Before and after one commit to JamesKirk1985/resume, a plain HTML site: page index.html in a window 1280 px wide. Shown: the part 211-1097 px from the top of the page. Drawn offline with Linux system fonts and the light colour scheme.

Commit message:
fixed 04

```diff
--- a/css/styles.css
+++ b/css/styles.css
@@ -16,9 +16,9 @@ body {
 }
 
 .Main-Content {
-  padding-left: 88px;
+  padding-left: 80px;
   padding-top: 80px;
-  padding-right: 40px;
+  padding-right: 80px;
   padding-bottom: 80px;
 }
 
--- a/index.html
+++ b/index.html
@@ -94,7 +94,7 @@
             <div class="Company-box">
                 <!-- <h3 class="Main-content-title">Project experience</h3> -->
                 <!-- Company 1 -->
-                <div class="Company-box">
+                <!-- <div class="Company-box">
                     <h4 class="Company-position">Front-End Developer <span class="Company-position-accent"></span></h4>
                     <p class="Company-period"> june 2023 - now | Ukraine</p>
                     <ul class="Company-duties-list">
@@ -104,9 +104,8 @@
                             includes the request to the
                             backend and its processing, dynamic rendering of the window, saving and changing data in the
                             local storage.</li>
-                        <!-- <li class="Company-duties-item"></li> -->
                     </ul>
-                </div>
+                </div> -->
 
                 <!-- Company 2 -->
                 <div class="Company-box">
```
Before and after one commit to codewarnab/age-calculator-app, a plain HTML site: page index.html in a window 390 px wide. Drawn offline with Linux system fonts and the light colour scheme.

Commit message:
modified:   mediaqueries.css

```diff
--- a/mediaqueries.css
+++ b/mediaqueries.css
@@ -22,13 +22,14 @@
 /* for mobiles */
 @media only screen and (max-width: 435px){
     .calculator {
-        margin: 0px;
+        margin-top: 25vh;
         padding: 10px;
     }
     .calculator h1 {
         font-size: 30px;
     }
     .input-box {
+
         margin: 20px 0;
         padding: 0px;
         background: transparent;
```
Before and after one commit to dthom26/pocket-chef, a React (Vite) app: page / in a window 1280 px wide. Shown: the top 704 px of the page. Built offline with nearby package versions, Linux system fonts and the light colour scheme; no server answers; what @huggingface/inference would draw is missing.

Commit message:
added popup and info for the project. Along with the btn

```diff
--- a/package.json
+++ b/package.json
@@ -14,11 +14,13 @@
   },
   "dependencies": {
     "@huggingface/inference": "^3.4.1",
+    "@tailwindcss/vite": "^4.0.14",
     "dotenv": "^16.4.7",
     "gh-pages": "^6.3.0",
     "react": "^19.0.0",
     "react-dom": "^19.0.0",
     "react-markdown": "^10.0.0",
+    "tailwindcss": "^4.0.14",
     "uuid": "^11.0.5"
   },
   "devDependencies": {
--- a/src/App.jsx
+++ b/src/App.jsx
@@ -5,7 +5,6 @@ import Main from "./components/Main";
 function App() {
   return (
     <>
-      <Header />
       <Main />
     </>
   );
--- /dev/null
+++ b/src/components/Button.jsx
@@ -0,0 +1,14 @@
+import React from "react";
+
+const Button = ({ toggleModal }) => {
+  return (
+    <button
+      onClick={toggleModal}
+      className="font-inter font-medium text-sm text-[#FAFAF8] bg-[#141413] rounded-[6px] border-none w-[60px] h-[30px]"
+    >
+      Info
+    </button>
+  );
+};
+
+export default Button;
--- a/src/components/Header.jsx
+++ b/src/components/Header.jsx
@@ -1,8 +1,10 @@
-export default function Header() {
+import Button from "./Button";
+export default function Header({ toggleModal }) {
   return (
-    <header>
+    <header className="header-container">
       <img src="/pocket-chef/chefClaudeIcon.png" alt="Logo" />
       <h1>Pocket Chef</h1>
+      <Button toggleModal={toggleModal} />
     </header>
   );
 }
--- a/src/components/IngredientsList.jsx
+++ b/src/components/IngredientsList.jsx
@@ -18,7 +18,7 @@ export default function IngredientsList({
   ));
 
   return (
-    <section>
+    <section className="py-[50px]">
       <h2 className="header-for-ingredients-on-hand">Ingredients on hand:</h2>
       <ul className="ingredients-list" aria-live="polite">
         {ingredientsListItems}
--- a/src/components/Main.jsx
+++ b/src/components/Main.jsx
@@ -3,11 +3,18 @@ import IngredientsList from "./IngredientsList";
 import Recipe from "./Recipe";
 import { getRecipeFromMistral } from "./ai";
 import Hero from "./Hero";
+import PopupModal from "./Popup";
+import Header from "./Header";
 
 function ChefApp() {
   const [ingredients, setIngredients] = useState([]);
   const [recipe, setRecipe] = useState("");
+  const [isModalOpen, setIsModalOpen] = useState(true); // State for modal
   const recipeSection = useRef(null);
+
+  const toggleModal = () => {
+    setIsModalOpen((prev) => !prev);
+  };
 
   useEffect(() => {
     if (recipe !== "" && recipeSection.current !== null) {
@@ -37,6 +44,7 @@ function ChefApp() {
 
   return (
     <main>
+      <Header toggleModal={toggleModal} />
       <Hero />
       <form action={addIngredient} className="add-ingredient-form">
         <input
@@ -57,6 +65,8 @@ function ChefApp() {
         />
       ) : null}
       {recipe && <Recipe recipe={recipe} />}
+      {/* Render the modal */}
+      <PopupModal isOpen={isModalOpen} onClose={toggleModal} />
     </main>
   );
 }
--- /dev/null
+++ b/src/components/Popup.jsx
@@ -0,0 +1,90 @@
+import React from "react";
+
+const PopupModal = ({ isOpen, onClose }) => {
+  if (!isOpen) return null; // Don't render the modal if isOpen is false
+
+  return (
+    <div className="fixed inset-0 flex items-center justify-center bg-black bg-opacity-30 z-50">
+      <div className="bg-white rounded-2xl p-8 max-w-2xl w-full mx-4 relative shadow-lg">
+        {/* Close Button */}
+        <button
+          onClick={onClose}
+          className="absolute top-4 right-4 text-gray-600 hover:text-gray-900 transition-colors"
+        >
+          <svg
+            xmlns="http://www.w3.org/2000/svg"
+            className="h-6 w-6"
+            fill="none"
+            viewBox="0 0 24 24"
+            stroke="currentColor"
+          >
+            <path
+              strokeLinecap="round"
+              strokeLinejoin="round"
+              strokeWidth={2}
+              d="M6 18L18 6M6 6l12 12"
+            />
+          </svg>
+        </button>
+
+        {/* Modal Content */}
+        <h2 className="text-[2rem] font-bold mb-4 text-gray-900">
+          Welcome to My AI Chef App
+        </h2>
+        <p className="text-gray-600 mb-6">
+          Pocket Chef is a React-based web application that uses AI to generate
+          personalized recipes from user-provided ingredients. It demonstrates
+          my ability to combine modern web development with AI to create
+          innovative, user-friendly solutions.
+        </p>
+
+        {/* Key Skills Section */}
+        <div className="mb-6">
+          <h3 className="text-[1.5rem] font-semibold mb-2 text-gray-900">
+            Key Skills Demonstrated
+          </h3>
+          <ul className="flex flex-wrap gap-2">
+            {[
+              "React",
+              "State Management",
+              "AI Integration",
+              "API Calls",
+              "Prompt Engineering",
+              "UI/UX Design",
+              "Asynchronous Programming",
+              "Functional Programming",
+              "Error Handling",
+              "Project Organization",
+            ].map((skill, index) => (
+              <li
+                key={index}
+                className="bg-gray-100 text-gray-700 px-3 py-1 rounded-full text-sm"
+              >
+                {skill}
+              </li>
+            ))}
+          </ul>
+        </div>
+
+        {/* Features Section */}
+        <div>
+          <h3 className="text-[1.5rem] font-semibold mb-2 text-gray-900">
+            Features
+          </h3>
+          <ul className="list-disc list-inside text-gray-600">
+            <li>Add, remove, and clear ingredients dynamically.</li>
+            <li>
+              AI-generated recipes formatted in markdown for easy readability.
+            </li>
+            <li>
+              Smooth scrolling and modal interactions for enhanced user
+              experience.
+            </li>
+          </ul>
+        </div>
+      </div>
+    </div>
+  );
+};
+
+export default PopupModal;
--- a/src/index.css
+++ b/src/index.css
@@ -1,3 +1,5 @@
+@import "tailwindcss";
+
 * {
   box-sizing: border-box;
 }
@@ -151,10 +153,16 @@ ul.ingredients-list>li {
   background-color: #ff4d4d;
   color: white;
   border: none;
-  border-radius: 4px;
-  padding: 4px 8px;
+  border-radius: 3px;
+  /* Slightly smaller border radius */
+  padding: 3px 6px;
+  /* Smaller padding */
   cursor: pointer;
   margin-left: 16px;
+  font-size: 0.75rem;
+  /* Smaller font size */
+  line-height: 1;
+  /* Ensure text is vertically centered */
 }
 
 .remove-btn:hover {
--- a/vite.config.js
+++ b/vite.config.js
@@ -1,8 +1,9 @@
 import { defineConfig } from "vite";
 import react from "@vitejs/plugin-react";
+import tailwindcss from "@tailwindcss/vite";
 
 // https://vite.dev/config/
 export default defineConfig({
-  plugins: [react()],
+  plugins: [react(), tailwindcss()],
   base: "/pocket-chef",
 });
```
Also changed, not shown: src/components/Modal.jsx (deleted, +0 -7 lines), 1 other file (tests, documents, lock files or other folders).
+===+
» **Problem details**
Whenever the word "components" shows up in a line of the entries, list that line.

» **Exercise response**
@@ -5,7 +5,6 @@ import Main from "./components/Main";
+++ b/src/components/Button.jsx
--- a/src/components/Header.jsx
+++ b/src/components/Header.jsx
--- a/src/components/IngredientsList.jsx
+++ b/src/components/IngredientsList.jsx
--- a/src/components/Main.jsx
+++ b/src/components/Main.jsx
+++ b/src/components/Popup.jsx
Also changed, not shown: src/components/Modal.jsx (deleted, +0 -7 lines), 1 other file (tests, documents, lock files or other folders).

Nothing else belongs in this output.